The C-46 Solar Contractors classification is another high-risk class, and California is loaded with solar contractors up and down the state. According to the CSLB Description of Classifications:
A solar contractor installs, modifies, maintains, and repairs thermal and photovoltaic solar energy systems. A licensee classified in this section shall not undertake or perform building or construction trades, crafts, or skills, except when required to install a thermal or photovoltaic solar energy system.
Like many contractors who perform their work on raised platforms and on roofs of buildings, there is a significant risk for work-related injuries to employees and third-party injuries and property damage. Knowing this, solar contractors should be specifically mindful about their General Liability and Workers’ Compensation coverage. Fairbanks Insurance Brokers offers a specific package of coverages to help solar contractors transfer their risk to highly-rated insurance companies.
Here’s What We Recommend:
General Liability: Since most Solar Contractors perform services in buildings that are occupied at the time of installation or service, there is a substantial risk for bodily injury and property damage to third parties. Your general liability will provide financial protection in the event an action is brought against your company and will also pay for defense costs.
Workers’ Compensation: The state of California’s Licensing Board will not grant your solar business a license to do business unless you provide proof of workers’ compensation coverage. This policy will pay medical expenses and lost wages if an employee is injured on the job, and protect your business from employees suing for medical damages. Solar contractors should keep in mind that there are significant fines and penalties in place in the event your business is discovered working without this coverage.
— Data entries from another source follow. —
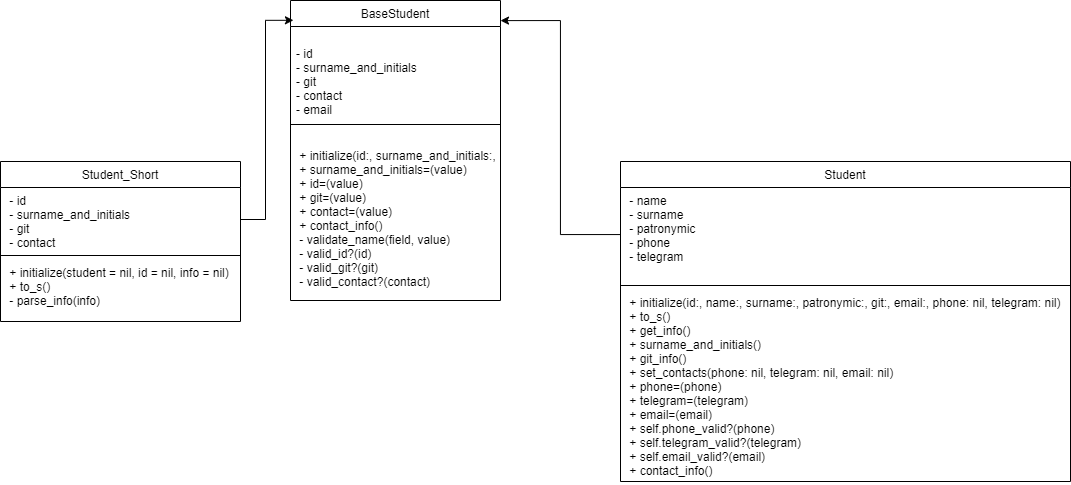
This is student3/Student.png from ChlnCh0pa/ruby1, a draw.io export, as it was before one commit. Source tidied: cells renumbered, new cells last; positions are measured from the earlier drawing's top-left corner, leaving out a move shared by most shapes.
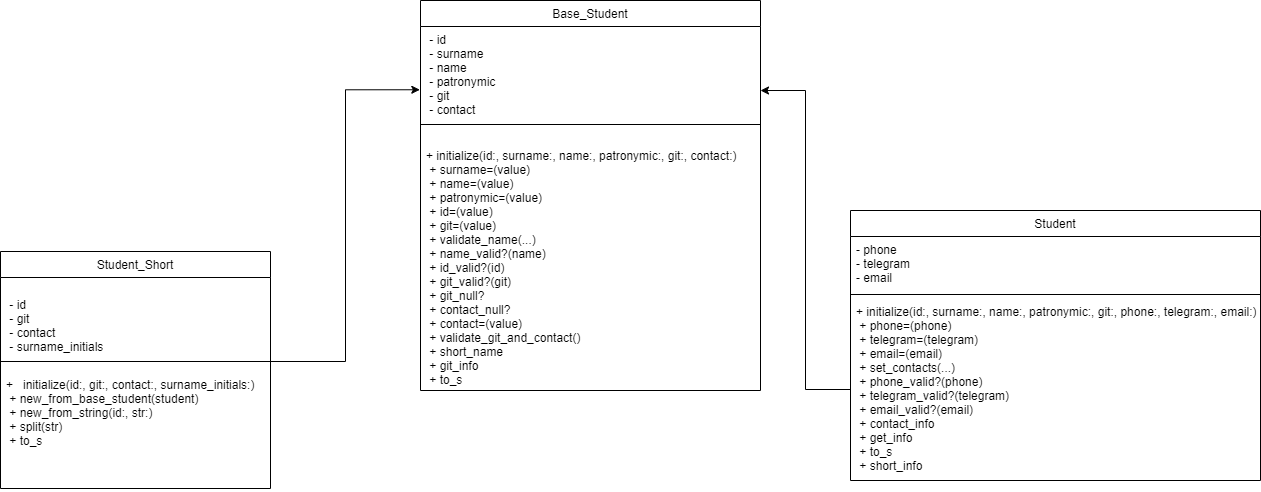
Later version of the same file.

Change to the diagram source:
```diff
@@ -2,47 +2,47 @@
   <root>
     <mxCell id="0" />
     <mxCell id="1" parent="0" />
+    <mxCell id="16" value="Base_Student" style="swimlane;fontStyle=0;align=center;verticalAlign=top;horizontal=1;startSize=26;rounded=0;shadow=0;strokeWidth=1;" parent="1" vertex="1">
+      <mxGeometry x="290" y="-90" width="340" height="390" as="geometry" />
+    </mxCell>
+    <mxCell id="17" value=" - id                &#10; - surname           &#10; - name              &#10; - patronymic        &#10; - git               &#10; - contact" style="text;align=left;verticalAlign=top;spacingLeft=4;spacingRight=4;overflow=hidden;points=[[0,0.5],[1,0.5]];portConstraint=eastwest;rounded=0;shadow=0;html=0;" parent="16" vertex="1">
+      <mxGeometry y="26" width="340" height="94" as="geometry" />
+    </mxCell>
+    <mxCell id="18" style="line;html=1;strokeWidth=1;align=left;verticalAlign=middle;spacingTop=-1;spacingLeft=3;spacingRight=3;labelPosition=right;" parent="16" vertex="1">
+      <mxGeometry y="120" width="340" height="8" as="geometry" />
+    </mxCell>
+    <mxCell id="19" value="&#10;+ initialize(id:, surname:, name:, patronymic:, git:, contact:)  &#10; + surname=(value)   &#10; + name=(value)      &#10; + patronymic=(value)&#10; + id=(value)        &#10; + git=(value)       &#10; + validate_name(...) &#10; + name_valid?(name)  &#10; + id_valid?(id)      &#10; + git_valid?(git)    &#10; + git_null?          &#10; + contact_null?      &#10; + contact=(value)    &#10; + validate_git_and_contact()&#10; + short_name         &#10; + git_info           &#10; + to_s   " style="text;align=left;verticalAlign=top;spacingLeft=4;spacingRight=4;overflow=hidden;" parent="16" vertex="1">
+      <mxGeometry y="128" width="340" height="262" as="geometry" />
+    </mxCell>
     <mxCell id="2" value="Student" style="swimlane;fontStyle=0;align=center;verticalAlign=top;horizontal=1;startSize=26;rounded=0;shadow=0;strokeWidth=1;" parent="1" vertex="1">
-      <mxGeometry x="620" y="161" width="450" height="320" as="geometry" />
+      <mxGeometry x="720" y="120" width="410" height="270" as="geometry" />
     </mxCell>
-    <mxCell id="3" value=" - name              &#10; - surname           &#10; - patronymic        &#10; - phone             &#10; - telegram " style="text;align=left;verticalAlign=top;spacingLeft=4;spacingRight=4;overflow=hidden;points=[[0,0.5],[1,0.5]];portConstraint=eastwest;rounded=0;shadow=0;html=0;" parent="2" vertex="1">
-      <mxGeometry y="26" width="450" height="94" as="geometry" />
+    <mxCell id="3" value="- phone             &#10;- telegram          &#10;- email " style="text;align=left;verticalAlign=top;spacingLeft=4;spacingRight=4;overflow=hidden;points=[[0,0.5],[1,0.5]];portConstraint=eastwest;rounded=0;shadow=0;html=0;" parent="2" vertex="1">
+      <mxGeometry y="26" width="410" height="54" as="geometry" />
     </mxCell>
     <mxCell id="4" style="line;html=1;strokeWidth=1;align=left;verticalAlign=middle;spacingTop=-1;spacingLeft=3;spacingRight=3;labelPosition=right;" parent="2" vertex="1">
-      <mxGeometry y="120" width="450" height="8" as="geometry" />
+      <mxGeometry y="80" width="410" height="8" as="geometry" />
     </mxCell>
-    <mxCell id="5" value=" + initialize(id:, name:, surname:, patronymic:, git:, email:, phone: nil, telegram: nil)&#10; + to_s()                  &#10; + get_info()             &#10; + surname_and_initials()  &#10; + git_info()              &#10; + set_contacts(phone: nil, telegram: nil, email: nil) &#10; + phone=(phone)           &#10; + telegram=(telegram)     &#10; + email=(email)           &#10; + self.phone_valid?(phone)&#10; + self.telegram_valid?(telegram) &#10; + self.email_valid?(email)&#10; + contact_info()     " style="text;align=left;verticalAlign=top;spacingLeft=4;spacingRight=4;overflow=hidden;points=[[0,0.5],[1,0.5]];portConstraint=eastwest;" parent="2" vertex="1">
-      <mxGeometry y="128" width="450" height="192" as="geometry" />
+    <mxCell id="5" value="+ initialize(id:, surname:, name:, patronymic:, git:, phone:, telegram:, email:)  &#10; + phone=(phone)     &#10; + telegram=(telegram)&#10; + email=(email)      &#10; + set_contacts(...)  &#10; + phone_valid?(phone)&#10; + telegram_valid?(telegram)&#10; + email_valid?(email)&#10; + contact_info       &#10; + get_info           &#10; + to_s               &#10; + short_info" style="text;align=left;verticalAlign=top;spacingLeft=4;spacingRight=4;overflow=hidden;points=[[0,0.5],[1,0.5]];portConstraint=eastwest;" parent="2" vertex="1">
+      <mxGeometry y="88" width="410" height="182" as="geometry" />
     </mxCell>
     <mxCell id="6" value="Student_Short" style="swimlane;fontStyle=0;align=center;verticalAlign=top;horizontal=1;startSize=26;rounded=0;shadow=0;strokeWidth=1;" parent="1" vertex="1">
-      <mxGeometry y="161" width="240" height="160" as="geometry" />
+      <mxGeometry x="-130" y="161" width="270" height="237" as="geometry" />
     </mxCell>
-    <mxCell id="7" value=" - id                &#10; - surname_and_initials&#10; - git               &#10; - contact " style="text;align=left;verticalAlign=top;spacingLeft=4;spacingRight=4;overflow=hidden;points=[[0,0.5],[1,0.5]];portConstraint=eastwest;rounded=0;shadow=0;html=0;" parent="6" vertex="1">
-      <mxGeometry y="26" width="240" height="64" as="geometry" />
+    <mxCell id="7" value="&#10; - id                &#10; - git               &#10; - contact           &#10; - surname_initials  " style="text;align=left;verticalAlign=top;spacingLeft=4;spacingRight=4;overflow=hidden;points=[[0,0.5],[1,0.5]];portConstraint=eastwest;rounded=0;shadow=0;html=0;" parent="6" vertex="1">
+      <mxGeometry y="26" width="270" height="74" as="geometry" />
     </mxCell>
     <mxCell id="8" style="line;html=1;strokeWidth=1;align=left;verticalAlign=middle;spacingTop=-1;spacingLeft=3;spacingRight=3;labelPosition=right;points=[];portConstraint=eastwest;" parent="6" vertex="1">
-      <mxGeometry y="90" width="240" height="8" as="geometry" />
+      <mxGeometry y="100" width="270" height="20" as="geometry" />
     </mxCell>
-    <mxCell id="9" value=" + initialize(student = nil, id = nil, info = nil) &#10; + to_s()                                          &#10; - parse_info(info)" style="text;align=left;verticalAlign=top;spacingLeft=4;spacingRight=4;overflow=hidden;" parent="6" vertex="1">
-      <mxGeometry y="98" width="240" height="62" as="geometry" />
+    <mxCell id="9" value="+   initialize(id:, git:, contact:, surname_initials:)  &#10; + new_from_base_student(student)&#10; + new_from_string(id:, str:)&#10; + split(str)         &#10; + to_s               &#10;" style="text;align=left;verticalAlign=top;spacingLeft=4;spacingRight=4;overflow=hidden;" parent="6" vertex="1">
+      <mxGeometry y="120" width="270" height="117" as="geometry" />
     </mxCell>
-    <mxCell id="10" value="BaseStudent" style="swimlane;fontStyle=0;align=center;verticalAlign=top;horizontal=1;startSize=26;rounded=0;shadow=0;strokeWidth=1;" parent="1" vertex="1">
-      <mxGeometry x="290" width="210" height="300" as="geometry" />
-    </mxCell>
-    <mxCell id="11" value="&#10;- id                &#10;- surname_and_initials&#10;- git               &#10;- contact           &#10;- email" style="text;align=left;verticalAlign=top;spacingLeft=4;spacingRight=4;overflow=hidden;rounded=0;shadow=0;html=0;" parent="10" vertex="1">
-      <mxGeometry y="26" width="210" height="94" as="geometry" />
-    </mxCell>
-    <mxCell id="12" style="line;html=1;strokeWidth=1;align=left;verticalAlign=middle;spacingTop=-1;spacingLeft=3;spacingRight=3;labelPosition=right;" parent="10" vertex="1">
-      <mxGeometry y="120" width="210" height="8" as="geometry" />
-    </mxCell>
-    <mxCell id="13" value="&#10; + initialize(id:, surname_and_initials:, git:, contact: nil, email: nil) &#10; + surname_and_initials=(value) &#10; + id=(value)                &#10; + git=(value)              &#10; + contact=(value)          &#10; + contact_info()           &#10; - validate_name(field, value)&#10; - valid_id?(id)            &#10; - valid_git?(git)          &#10; - valid_contact?(contact)  " style="text;align=left;verticalAlign=top;spacingLeft=4;spacingRight=4;overflow=hidden;" parent="10" vertex="1">
-      <mxGeometry y="128" width="210" height="172" as="geometry" />
-    </mxCell>
-    <mxCell id="14" style="edgeStyle=orthogonalEdgeStyle;rounded=0;jettySize=auto;html=1;entryX=0.014;entryY=0.066;entryDx=0;entryDy=0;entryPerimeter=0;" parent="1" edge="1" source="7" target="10">
-      <mxGeometry relative="1" as="geometry" />
-    </mxCell>
-    <mxCell id="15" style="edgeStyle=orthogonalEdgeStyle;rounded=0;jettySize=auto;html=1;entryX=1;entryY=0.067;entryDx=0;entryDy=0;entryPerimeter=0;" parent="1" edge="1" source="3" target="10">
-      <mxGeometry relative="1" as="geometry" />
-    </mxCell>
+    <mxCell id="20" style="edgeStyle=orthogonalEdgeStyle;rounded=0;jettySize=auto;html=1;entryX=-0.002;entryY=0.673;entryDx=0;entryDy=0;entryPerimeter=0;" parent="1" edge="1" source="8" target="17">
+      <mxGeometry relative="1" as="geometry" />
+    </mxCell>
+    <mxCell id="21" style="edgeStyle=orthogonalEdgeStyle;rounded=0;jettySize=auto;html=1;entryX=1;entryY=0.681;entryDx=0;entryDy=0;entryPerimeter=0;" parent="1" edge="1" source="5" target="17">
+      <mxGeometry relative="1" as="geometry" />
+    </mxCell>
   </root>
 </mxGraphModel>
```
Surety Bonds: A surety bond is required by the state and by most customers to provide a financial guarantee in the event your business does not complete a project according to the project terms and conditions, and it helps to guarantee that employees, subcontractors, and vendors are paid. : According to California’s Business and Professions Code Section 7071.6, a Contractor’s Bond must be in place before CSLB can issue an active license, reactivate an inactive license, or renew an active license.
Commercial Auto: Generally, all solar contractors will use light and heavy vehicles in the course of doing business. As a commercial business, contractors need to carry minimum limits of liability of at least $1 million and in many cases, up to $5 million. Your commercial auto coverage will also protect your vehicles if they damaged in an accident or other covered peril, or if they are stolen.
Tools & Equipment Coverage: Solar contractors typically use expensive special tools and equipment on the job. Having to replace damaged or stolen tools could create a significant loss for the contractor. With the Fairbanks Insurance tools and equipment program, your business would have financial protection in the event your business is forced to by replacement tools for your business.